**DATASET RECORDS**

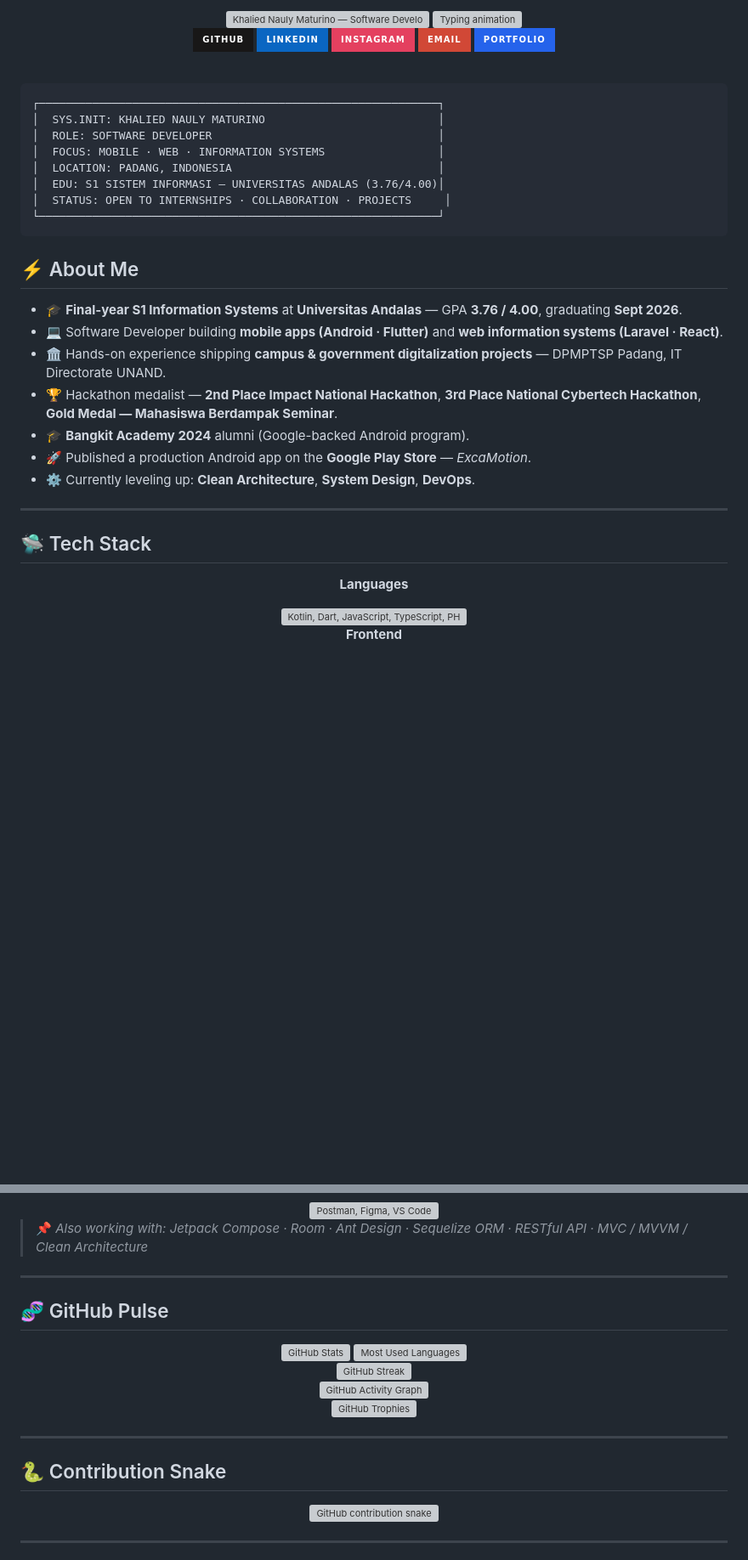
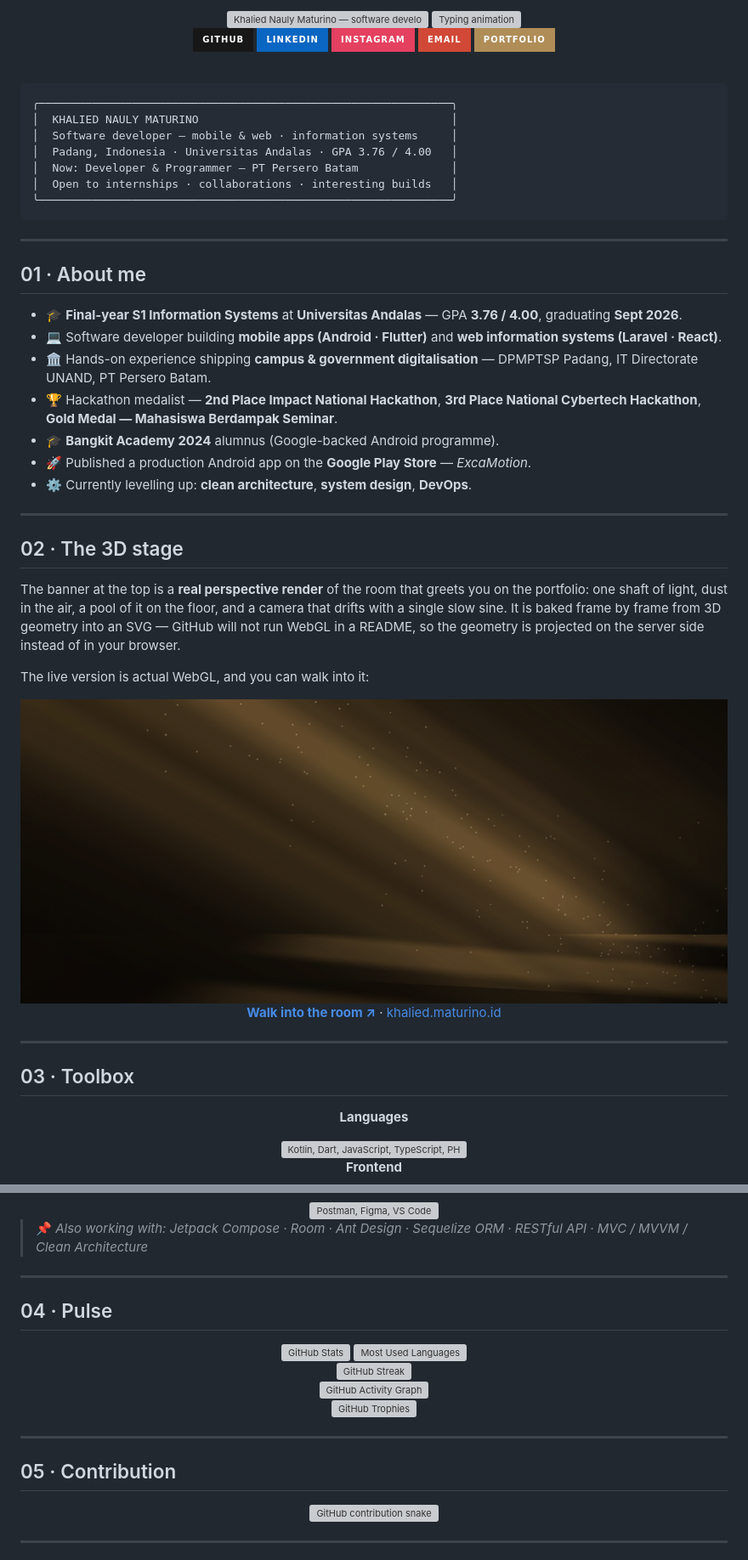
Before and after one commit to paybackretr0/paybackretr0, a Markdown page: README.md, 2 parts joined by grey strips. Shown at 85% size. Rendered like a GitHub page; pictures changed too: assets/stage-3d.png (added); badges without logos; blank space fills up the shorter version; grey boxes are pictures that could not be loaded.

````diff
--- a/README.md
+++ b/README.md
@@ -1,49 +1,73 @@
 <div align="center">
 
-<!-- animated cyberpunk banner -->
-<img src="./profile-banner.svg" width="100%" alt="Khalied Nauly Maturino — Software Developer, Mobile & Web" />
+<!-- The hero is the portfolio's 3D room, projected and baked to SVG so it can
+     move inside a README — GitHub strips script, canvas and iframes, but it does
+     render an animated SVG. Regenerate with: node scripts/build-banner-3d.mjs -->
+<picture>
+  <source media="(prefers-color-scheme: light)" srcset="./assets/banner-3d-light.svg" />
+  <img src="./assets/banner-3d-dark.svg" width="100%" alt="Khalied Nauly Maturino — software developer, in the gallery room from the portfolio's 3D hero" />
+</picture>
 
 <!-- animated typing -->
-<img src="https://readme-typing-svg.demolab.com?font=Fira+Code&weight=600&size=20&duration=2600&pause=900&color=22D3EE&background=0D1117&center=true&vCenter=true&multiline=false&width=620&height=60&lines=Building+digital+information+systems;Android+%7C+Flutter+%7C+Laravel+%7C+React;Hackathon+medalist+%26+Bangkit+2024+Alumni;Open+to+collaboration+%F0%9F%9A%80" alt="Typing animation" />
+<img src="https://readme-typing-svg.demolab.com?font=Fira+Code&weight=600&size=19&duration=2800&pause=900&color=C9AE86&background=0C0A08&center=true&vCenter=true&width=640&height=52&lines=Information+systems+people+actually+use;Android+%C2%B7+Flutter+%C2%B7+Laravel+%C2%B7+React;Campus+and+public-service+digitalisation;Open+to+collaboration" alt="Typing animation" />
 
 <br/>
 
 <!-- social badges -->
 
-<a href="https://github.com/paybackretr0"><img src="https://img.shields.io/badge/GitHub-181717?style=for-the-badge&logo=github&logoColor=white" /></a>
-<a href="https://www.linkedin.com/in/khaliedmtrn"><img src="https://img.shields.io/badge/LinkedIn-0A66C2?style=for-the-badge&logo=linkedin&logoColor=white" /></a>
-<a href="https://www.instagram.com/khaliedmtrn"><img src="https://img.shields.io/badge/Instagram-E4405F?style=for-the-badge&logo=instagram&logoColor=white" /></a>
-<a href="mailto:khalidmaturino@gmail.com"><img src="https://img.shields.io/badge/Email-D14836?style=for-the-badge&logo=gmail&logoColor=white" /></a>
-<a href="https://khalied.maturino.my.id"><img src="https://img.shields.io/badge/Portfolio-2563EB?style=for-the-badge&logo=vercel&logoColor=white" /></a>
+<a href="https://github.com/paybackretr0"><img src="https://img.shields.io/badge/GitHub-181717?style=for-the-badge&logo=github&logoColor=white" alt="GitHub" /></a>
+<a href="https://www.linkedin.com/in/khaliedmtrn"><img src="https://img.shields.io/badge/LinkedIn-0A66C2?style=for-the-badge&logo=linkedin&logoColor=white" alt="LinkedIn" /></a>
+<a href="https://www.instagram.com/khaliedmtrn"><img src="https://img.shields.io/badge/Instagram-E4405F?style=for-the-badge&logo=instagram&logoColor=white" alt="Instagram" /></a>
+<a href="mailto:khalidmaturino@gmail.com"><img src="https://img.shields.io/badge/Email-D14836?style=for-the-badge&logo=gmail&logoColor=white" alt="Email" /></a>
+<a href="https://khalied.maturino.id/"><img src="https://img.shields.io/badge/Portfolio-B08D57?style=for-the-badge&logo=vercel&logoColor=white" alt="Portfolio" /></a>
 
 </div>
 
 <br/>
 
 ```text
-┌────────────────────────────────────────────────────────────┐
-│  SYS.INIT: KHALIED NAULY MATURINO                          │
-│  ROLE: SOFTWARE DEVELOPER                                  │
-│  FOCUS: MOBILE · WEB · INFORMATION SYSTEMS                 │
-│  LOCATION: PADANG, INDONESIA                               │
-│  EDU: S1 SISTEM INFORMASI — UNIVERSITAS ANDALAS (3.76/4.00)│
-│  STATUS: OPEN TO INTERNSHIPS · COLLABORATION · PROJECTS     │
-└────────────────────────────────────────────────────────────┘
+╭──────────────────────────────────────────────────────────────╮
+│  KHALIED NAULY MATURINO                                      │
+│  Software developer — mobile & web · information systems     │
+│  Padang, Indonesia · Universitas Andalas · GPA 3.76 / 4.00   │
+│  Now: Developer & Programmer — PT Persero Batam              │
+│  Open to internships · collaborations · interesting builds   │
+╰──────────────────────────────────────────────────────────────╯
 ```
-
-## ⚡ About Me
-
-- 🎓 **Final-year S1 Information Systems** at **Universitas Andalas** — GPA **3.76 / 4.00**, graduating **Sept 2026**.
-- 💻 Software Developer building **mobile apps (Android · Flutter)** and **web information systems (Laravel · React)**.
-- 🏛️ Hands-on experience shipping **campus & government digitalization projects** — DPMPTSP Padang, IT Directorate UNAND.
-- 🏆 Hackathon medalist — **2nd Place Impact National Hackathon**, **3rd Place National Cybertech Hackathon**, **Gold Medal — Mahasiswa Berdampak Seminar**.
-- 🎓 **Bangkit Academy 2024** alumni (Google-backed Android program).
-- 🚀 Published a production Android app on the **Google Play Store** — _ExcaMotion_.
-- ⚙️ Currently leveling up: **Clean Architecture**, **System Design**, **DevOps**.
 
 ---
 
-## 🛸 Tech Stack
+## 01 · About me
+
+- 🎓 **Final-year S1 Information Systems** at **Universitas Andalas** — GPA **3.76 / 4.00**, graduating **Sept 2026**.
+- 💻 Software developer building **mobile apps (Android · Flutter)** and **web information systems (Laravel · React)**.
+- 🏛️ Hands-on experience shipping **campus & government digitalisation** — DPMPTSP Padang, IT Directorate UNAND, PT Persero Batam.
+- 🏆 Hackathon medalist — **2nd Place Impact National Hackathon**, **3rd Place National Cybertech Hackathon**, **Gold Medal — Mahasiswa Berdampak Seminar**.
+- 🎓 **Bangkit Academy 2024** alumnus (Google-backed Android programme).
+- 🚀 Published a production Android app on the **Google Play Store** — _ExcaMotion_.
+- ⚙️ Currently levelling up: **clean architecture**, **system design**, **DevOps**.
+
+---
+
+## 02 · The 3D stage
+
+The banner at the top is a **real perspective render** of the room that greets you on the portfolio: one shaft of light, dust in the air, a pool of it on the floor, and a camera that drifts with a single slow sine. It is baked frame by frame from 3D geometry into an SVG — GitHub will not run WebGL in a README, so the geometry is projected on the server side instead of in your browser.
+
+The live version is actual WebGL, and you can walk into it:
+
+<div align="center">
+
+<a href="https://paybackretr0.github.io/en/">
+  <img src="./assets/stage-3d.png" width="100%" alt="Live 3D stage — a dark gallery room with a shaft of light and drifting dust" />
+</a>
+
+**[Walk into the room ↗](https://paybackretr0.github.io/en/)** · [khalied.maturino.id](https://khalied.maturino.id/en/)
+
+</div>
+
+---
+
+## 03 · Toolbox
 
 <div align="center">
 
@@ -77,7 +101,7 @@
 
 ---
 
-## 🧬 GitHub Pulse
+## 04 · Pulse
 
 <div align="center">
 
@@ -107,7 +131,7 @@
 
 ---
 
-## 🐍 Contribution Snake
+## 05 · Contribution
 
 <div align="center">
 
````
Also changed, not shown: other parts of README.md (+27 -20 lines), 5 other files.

**WHAT YOU SHOULD DO**
Line count for "animated": say how many lines of the entries above include that word, and give only the number.

**ANSWER TO THE PROBLEM**
3